Activity
Work through the data below line by line and say how many lines hold "おいしくする"; give only the number.

Start of Material for this exercise

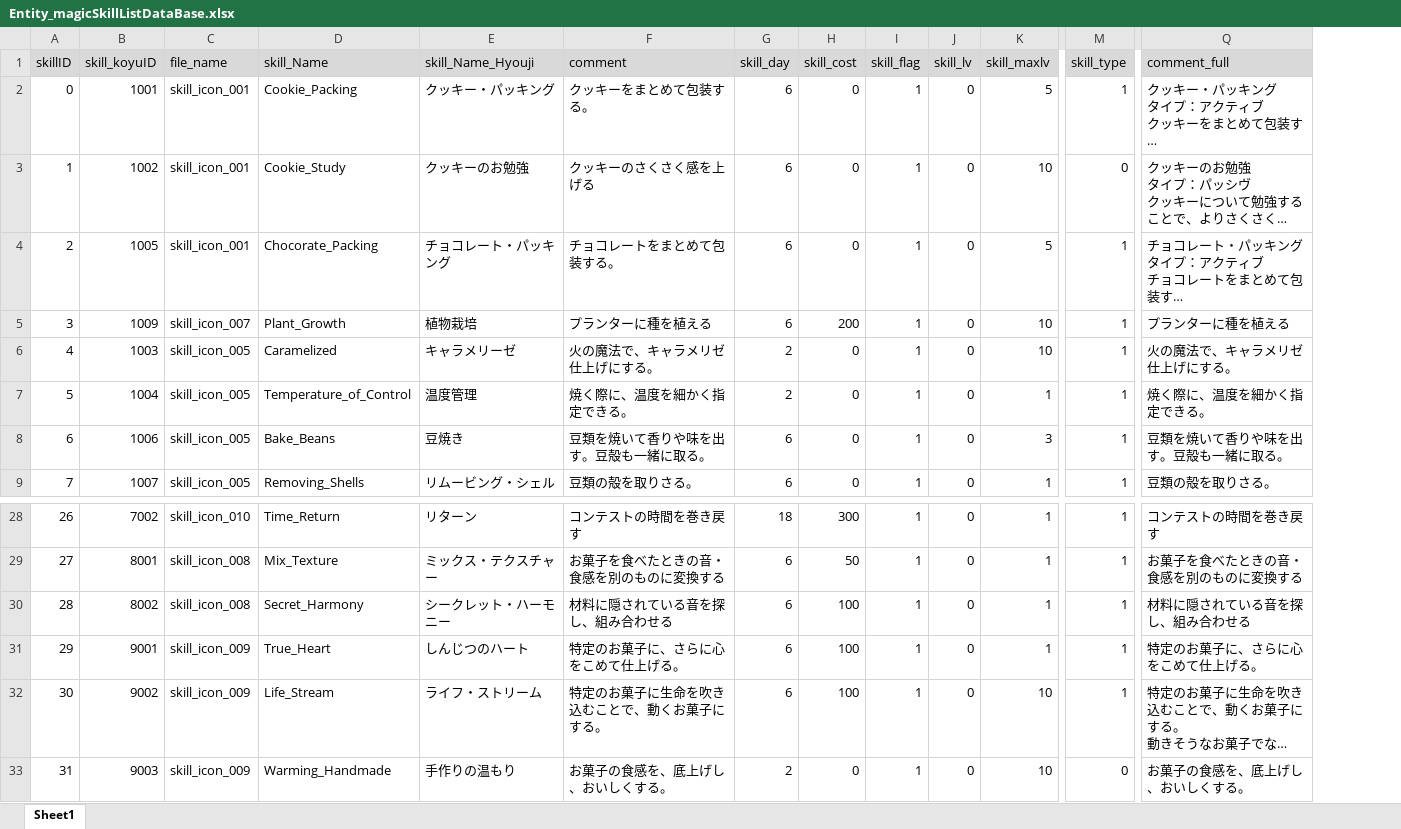
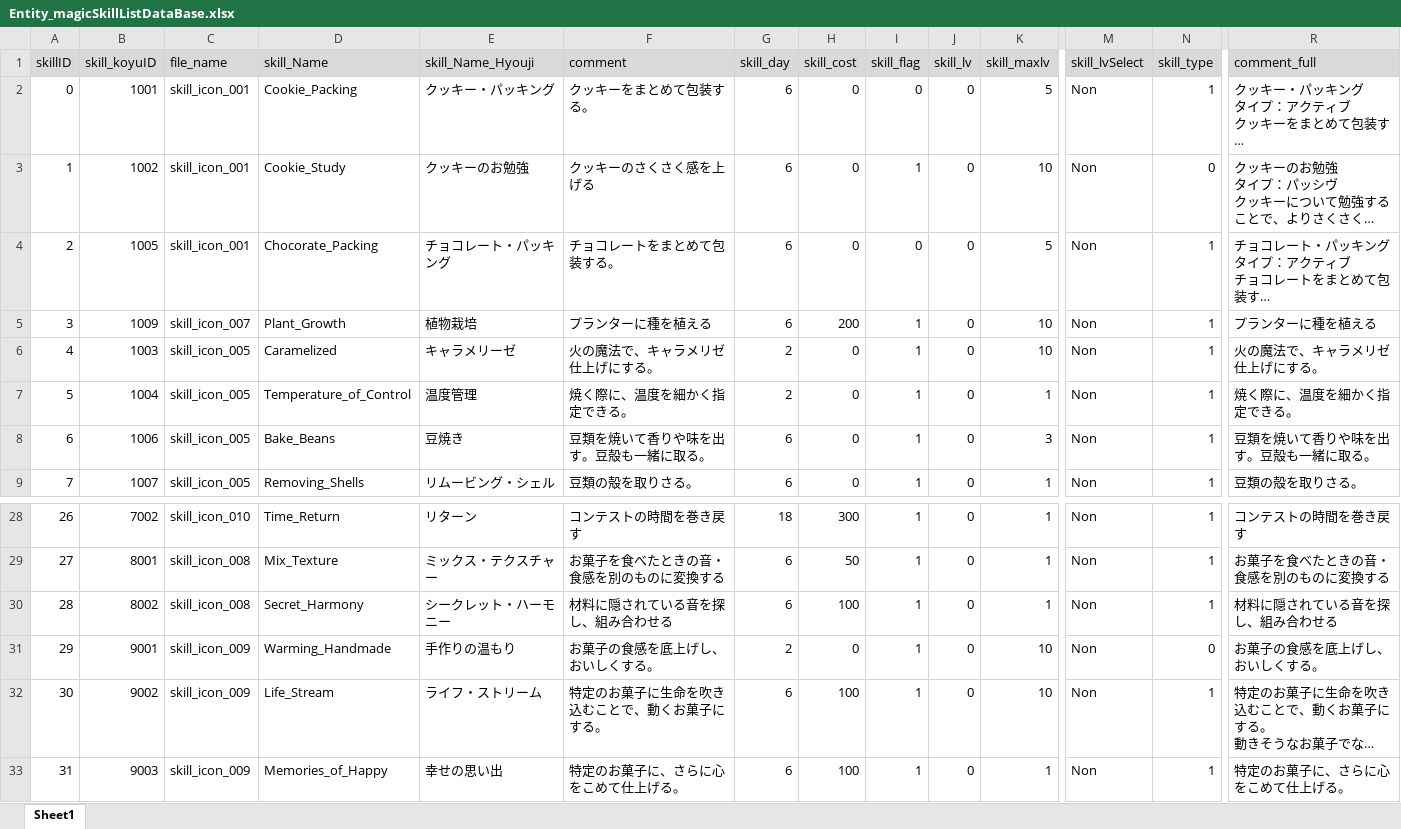
Before and after one commit to matoarita/Okashi_Atlier2, an Excel workbook: Assets/Excel_Data/Entity_magicSkillListDataBase.xlsx, sheet Sheet1, drawn as a sheet; only a part is shown, gaps mark what is left out; long unchanged cells end in …; values as stored, in another font and other column widths than the file's, no borders; addresses are those after the commit; the diff names each change by its address in the sheet, - before the commit and + after, or states it on an @@ line.

```diff
--- a/Assets/Excel_Data/Entity_magicSkillListDataBase.xlsx (sheet Sheet1)
+++ b/Assets/Excel_Data/Entity_magicSkillListDataBase.xlsx (sheet Sheet1)
+column M (skill_lvSelect), rows 2-9: all Non; rows 28-33: all Non
-I2 (skill_flag): 1
+I2 (skill_flag): 0
-I4 (skill_flag): 1
+I4 (skill_flag): 0
-D31 (skill_Name): True_Heart
+D31 (skill_Name): Warming_Handmade
-E31 (skill_Name_Hyouji): しんじつのハート
+E31 (skill_Name_Hyouji): 手作りの温もり
-F31 (comment): 特定のお菓子に、さらに心をこめて仕上げる。
+F31 (comment): お菓子の食感を底上げし、おいしくする。
-G31 (skill_day): 6
+G31 (skill_day): 2
-H31 (skill_cost): 100
+H31 (skill_cost): 0
-K31 (skill_maxlv): 1
+K31 (skill_maxlv): 10
-N31 (skill_type): 1
+N31 (skill_type): 0
-R31 (comment_full): 特定のお菓子に、さらに心をこめて仕上げる。
+R31 (comment_full): お菓子の食感を底上げし、おいしくする。
-D33 (skill_Name): Warming_Handmade
+D33 (skill_Name): Memories_of_Happy
-E33 (skill_Name_Hyouji): 手作りの温もり
+E33 (skill_Name_Hyouji): 幸せの思い出
-F33 (comment): お菓子の食感を、底上げし、おいしくする。
+F33 (comment): 特定のお菓子に、さらに心をこめて仕上げる。
-G33 (skill_day): 2
+G33 (skill_day): 6
-H33 (skill_cost): 0
+H33 (skill_cost): 100
-K33 (skill_maxlv): 10
+K33 (skill_maxlv): 1
-N33 (skill_type): 0
+N33 (skill_type): 1
-R33 (comment_full): お菓子の食感を、底上げし、おいしくする。
+R33 (comment_full): 特定のお菓子に、さらに心をこめて仕上げる。
```
Also changed, not shown: 20 other files.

End of Material for this exercise

Solved problem
4